WORK ORDER: Print the records below exactly. Omit every picture.

(Screenshot and code edit data)

****************

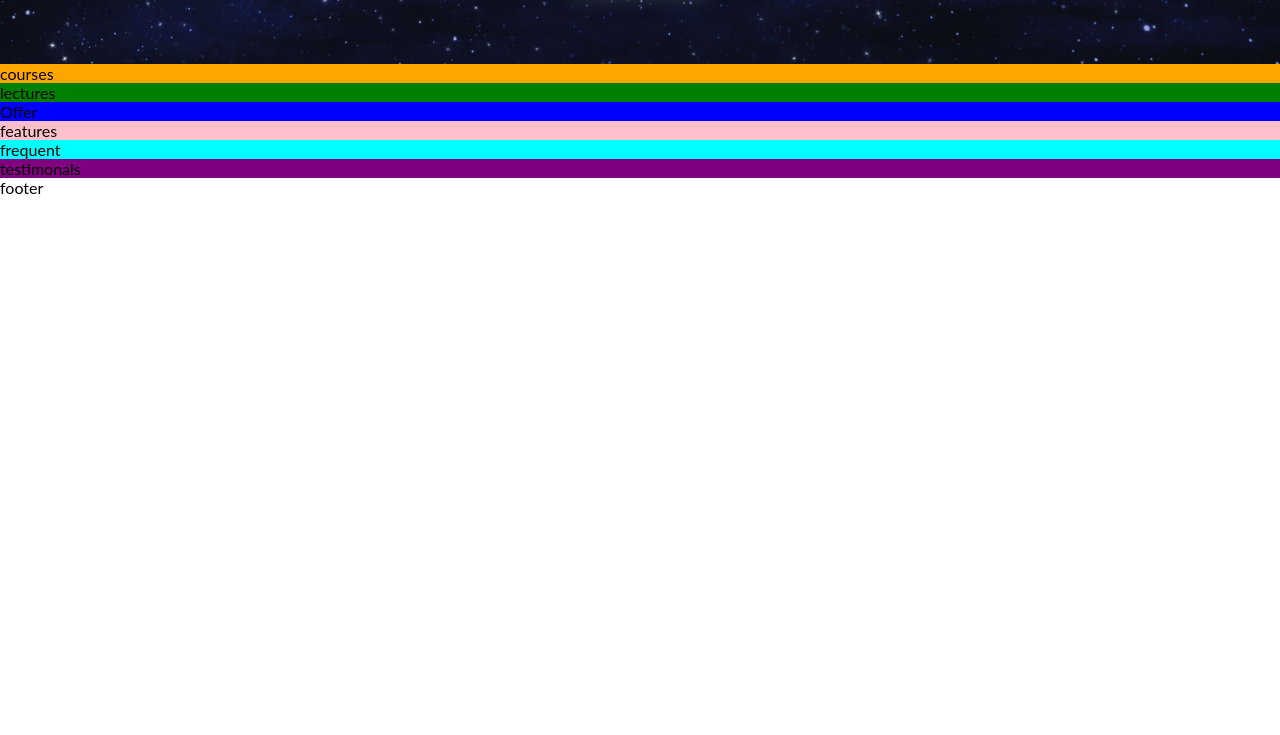
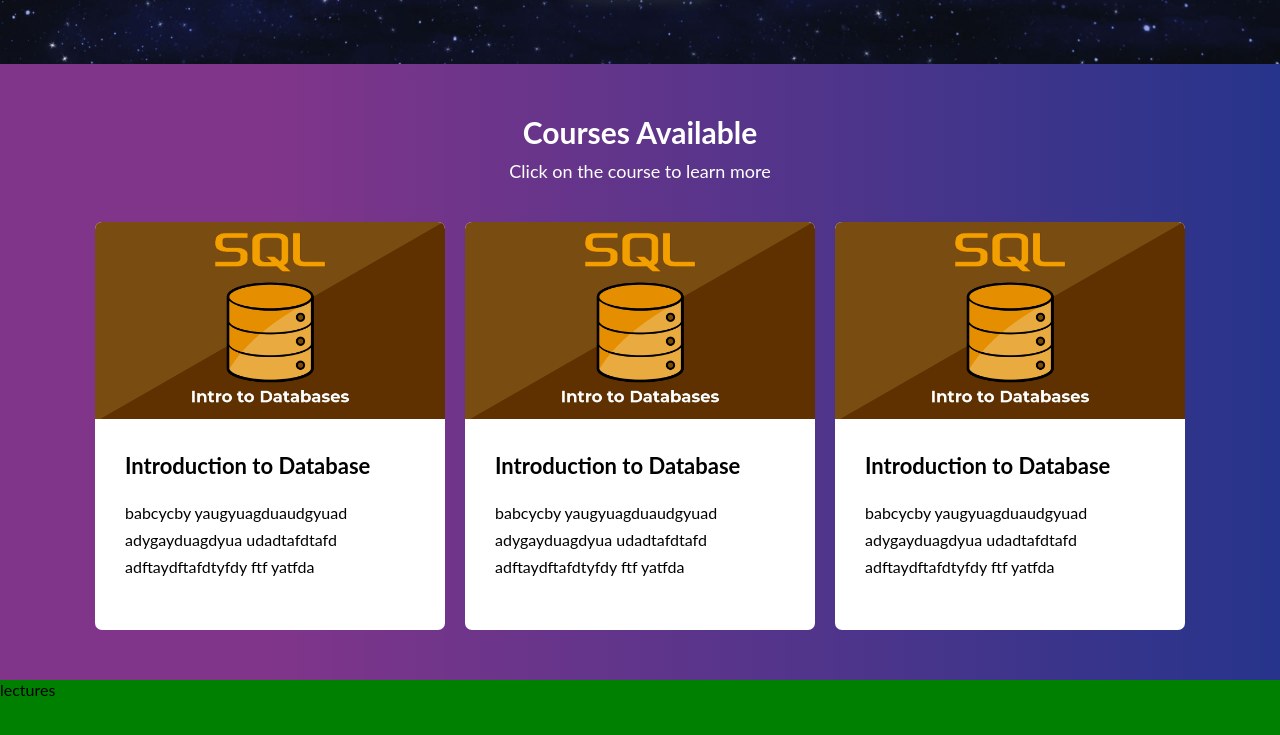
Before and after one commit to TrellixVulnTeam/mechanical-layout_83MS, a website: page index.html in a window 1280 px wide. Shown: the part 435-1170 px from the top of the page. Before the commit the page ends 800 px from the top, so only its background shows below. Drawn offline with Linux system fonts and the light colour scheme.

Commit message:
Available courses

```diff
--- a/assets/sass/base/_typography.scss
+++ b/assets/sass/base/_typography.scss
@@ -1,6 +1,22 @@
+.titles {
+  text-align: center;
+}
+
 .heading {
   &__headingone {
     font-size: 6rem;
     font-weight: 800;
   }
+
+  &__title {
+    font-size: 3rem;
+    color: $whiteColor;
+  }
+
+  &__subtitle {
+    font-size: 1.8rem;
+    color: $whiteColor;
+    padding-top: 1rem;
+    padding-bottom: 4rem;
+  }
 }
--- /dev/null
+++ b/assets/sass/components/_course.scss
@@ -0,0 +1,34 @@
+.courses {
+  display: grid;
+  grid-template-rows: max-content;
+  grid-template-columns: repeat(3, minmax(10rem, 35rem));
+  column-gap: 2rem;
+
+  justify-content: center;
+  align-self: center;
+}
+
+.course {
+  grid-row: 2 /3;
+  background-color: $whiteColor;
+  border-radius: 0.7rem;
+  overflow: hidden;
+
+  &__image {
+    width: 100%;
+  }
+
+  &__details {
+    padding: 3rem;
+  }
+
+  &__heading {
+    font-size: 2.2rem;
+  }
+
+  &__description {
+    font-size: $defaultFontSize;
+    line-height: 1.7;
+    padding: 2rem 0;
+  }
+}
--- a/assets/sass/main.scss
+++ b/assets/sass/main.scss
@@ -10,6 +10,9 @@
 @import "./layout/herohome";
 @import "./layout/footer";
 
+// Layout Elements
+@import "./components/course";
+
 // Pages
 @import "./pages/homepage";
 @import "./pages/coursespage";
--- a/assets/sass/pages/_homepage.scss
+++ b/assets/sass/pages/_homepage.scss
@@ -9,14 +9,25 @@
   grid-column: 1 / -1;
 
   display: grid;
+
   justify-content: center;
   align-content: center;
 }
 
 .section-courses {
-  background-color: orange;
+  background: $primaryGradient;
   grid-row: 2 / 3;
   grid-column: 1 / -1;
+
+  display: grid;
+  grid-template-rows: auto;
+  grid-template-columns: auto;
+  // gap: 2rem;
+
+  justify-content: center;
+  align-content: center;
+
+  padding: 5rem 0;
 }
 
 .section-lectures {
--- a/index.html
+++ b/index.html
@@ -1,6 +1,5 @@
 <!DOCTYPE html>
 <html lang="en">
-
   <head>
     <meta charset="UTF-8" />
     <meta http-equiv="X-UA-Compatible" content="IE=edge" />
@@ -20,12 +19,63 @@
               <p>High Quality Coding</p>
               <p>Videos Every Week!</p>
             </h1>
-          <p class="herohome__subheading">Thays noajkkaj ayfdafdtfa tafdta da daiudgagdsay dadhavdhjadva</p>
+            <p class="herohome__subheading">
+              Thays noajkkaj ayfdafdtfa tafdta da daiudgagdsay dadhavdhjadva
+            </p>
             <button class="herohome__cta">Get Access!</button>
           </div>
         </div>
       </section>
-    <section class="section-courses">courses</section>
+      <section class="section-courses">
+        <div class="titles">
+          <h4 class="heading__title">Courses Available</h4>
+          <p class="heading__subtitle">Click on the course to learn more</p>
+        </div>
+        <div class="courses">
+          <div class="course">
+            <img
+              src="./assets/img/courses/database.png"
+              alt=""
+              class="course__image"
+            />
+            <div class="course__details">
+              <h4 class="course__heading">Introduction to Database</h4>
+              <p class="course__description">
+                babcycby yaugyuagduaudgyuad adygayduagdyua udadtafdtafd
+                adftaydftafdtyfdy ftf yatfda
+              </p>
+            </div>
+          </div>
+          <div class="course">
+            <img
+              src="./assets/img/courses/database.png"
+              alt=""
+              class="course__image"
+            />
+            <div class="course__details">
+              <h4 class="course__heading">Introduction to Database</h4>
+              <p class="course__description">
+                babcycby yaugyuagduaudgyuad adygayduagdyua udadtafdtafd
+                adftaydftafdtyfdy ftf yatfda
+              </p>
+            </div>
+          </div>
+          <div class="course">
+            <img
+              src="./assets/img/courses/database.png"
+              alt=""
+              class="course__image"
+            />
+            <div class="course__details">
+              <h4 class="course__heading">Introduction to Database</h4>
+              <p class="course__description">
+                babcycby yaugyuagduaudgyuad adygayduagdyua udadtafdtafd
+                adftaydftafdtyfdy ftf yatfda
+              </p>
+            </div>
+          </div>
+        </div>
+      </section>
       <section class="section-lectures">lectures</section>
       <section class="section-offer">Offer</section>
       <section class="section-features">features</section>
@@ -34,5 +84,4 @@
     </main>
     <footer class="footer">footer</footer>
   </body>
-
 </html>
```
Also changed, not shown: assets/css/style.css. Lines whose indentation alone changed are shown as unchanged.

****************

RESULT OF THIS TASK:
Before and after one commit to TrellixVulnTeam/mechanical-layout_83MS, a website: page index.html in a window 1280 px wide. Shown: the part 435-1170 px from the top of the page. Before the commit the page ends 800 px from the top, so only its background shows below. Drawn offline with Linux system fonts and the light colour scheme.

Commit message:
Available courses

```diff
--- a/assets/sass/base/_typography.scss
+++ b/assets/sass/base/_typography.scss
@@ -1,6 +1,22 @@
+.titles {
+  text-align: center;
+}
+
 .heading {
   &__headingone {
     font-size: 6rem;
     font-weight: 800;
   }
+
+  &__title {
+    font-size: 3rem;
+    color: $whiteColor;
+  }
+
+  &__subtitle {
+    font-size: 1.8rem;
+    color: $whiteColor;
+    padding-top: 1rem;
+    padding-bottom: 4rem;
+  }
 }
--- /dev/null
+++ b/assets/sass/components/_course.scss
@@ -0,0 +1,34 @@
+.courses {
+  display: grid;
+  grid-template-rows: max-content;
+  grid-template-columns: repeat(3, minmax(10rem, 35rem));
+  column-gap: 2rem;
+
+  justify-content: center;
+  align-self: center;
+}
+
+.course {
+  grid-row: 2 /3;
+  background-color: $whiteColor;
+  border-radius: 0.7rem;
+  overflow: hidden;
+
+  &__image {
+    width: 100%;
+  }
+
+  &__details {
+    padding: 3rem;
+  }
+
+  &__heading {
+    font-size: 2.2rem;
+  }
+
+  &__description {
+    font-size: $defaultFontSize;
+    line-height: 1.7;
+    padding: 2rem 0;
+  }
+}
--- a/assets/sass/main.scss
+++ b/assets/sass/main.scss
@@ -10,6 +10,9 @@
 @import "./layout/herohome";
 @import "./layout/footer";
 
+// Layout Elements
+@import "./components/course";
+
 // Pages
 @import "./pages/homepage";
 @import "./pages/coursespage";
--- a/assets/sass/pages/_homepage.scss
+++ b/assets/sass/pages/_homepage.scss
@@ -9,14 +9,25 @@
   grid-column: 1 / -1;
 
   display: grid;
+
   justify-content: center;
   align-content: center;
 }
 
 .section-courses {
-  background-color: orange;
+  background: $primaryGradient;
   grid-row: 2 / 3;
   grid-column: 1 / -1;
+
+  display: grid;
+  grid-template-rows: auto;
+  grid-template-columns: auto;
+  // gap: 2rem;
+
+  justify-content: center;
+  align-content: center;
+
+  padding: 5rem 0;
 }
 
 .section-lectures {
--- a/index.html
+++ b/index.html
@@ -1,6 +1,5 @@
 <!DOCTYPE html>
 <html lang="en">
-
   <head>
     <meta charset="UTF-8" />
     <meta http-equiv="X-UA-Compatible" content="IE=edge" />
@@ -20,12 +19,63 @@
               <p>High Quality Coding</p>
               <p>Videos Every Week!</p>
             </h1>
-          <p class="herohome__subheading">Thays noajkkaj ayfdafdtfa tafdta da daiudgagdsay dadhavdhjadva</p>
+            <p class="herohome__subheading">
+              Thays noajkkaj ayfdafdtfa tafdta da daiudgagdsay dadhavdhjadva
+            </p>
             <button class="herohome__cta">Get Access!</button>
           </div>
         </div>
       </section>
-    <section class="section-courses">courses</section>
+      <section class="section-courses">
+        <div class="titles">
+          <h4 class="heading__title">Courses Available</h4>
+          <p class="heading__subtitle">Click on the course to learn more</p>
+        </div>
+        <div class="courses">
+          <div class="course">
+            <img
+              src="./assets/img/courses/database.png"
+              alt=""
+              class="course__image"
+            />
+            <div class="course__details">
+              <h4 class="course__heading">Introduction to Database</h4>
+              <p class="course__description">
+                babcycby yaugyuagduaudgyuad adygayduagdyua udadtafdtafd
+                adftaydftafdtyfdy ftf yatfda
+              </p>
+            </div>
+          </div>
+          <div class="course">
+            <img
+              src="./assets/img/courses/database.png"
+              alt=""
+              class="course__image"
+            />
+            <div class="course__details">
+              <h4 class="course__heading">Introduction to Database</h4>
+              <p class="course__description">
+                babcycby yaugyuagduaudgyuad adygayduagdyua udadtafdtafd
+                adftaydftafdtyfdy ftf yatfda
+              </p>
+            </div>
+          </div>
+          <div class="course">
+            <img
+              src="./assets/img/courses/database.png"
+              alt=""
+              class="course__image"
+            />
+            <div class="course__details">
+              <h4 class="course__heading">Introduction to Database</h4>
+              <p class="course__description">
+                babcycby yaugyuagduaudgyuad adygayduagdyua udadtafdtafd
+                adftaydftafdtyfdy ftf yatfda
+              </p>
+            </div>
+          </div>
+        </div>
+      </section>
       <section class="section-lectures">lectures</section>
       <section class="section-offer">Offer</section>
       <section class="section-features">features</section>
@@ -34,5 +84,4 @@
     </main>
     <footer class="footer">footer</footer>
   </body>
-
 </html>
```
Also changed, not shown: assets/css/style.css. Lines whose indentation alone changed are shown as unchanged.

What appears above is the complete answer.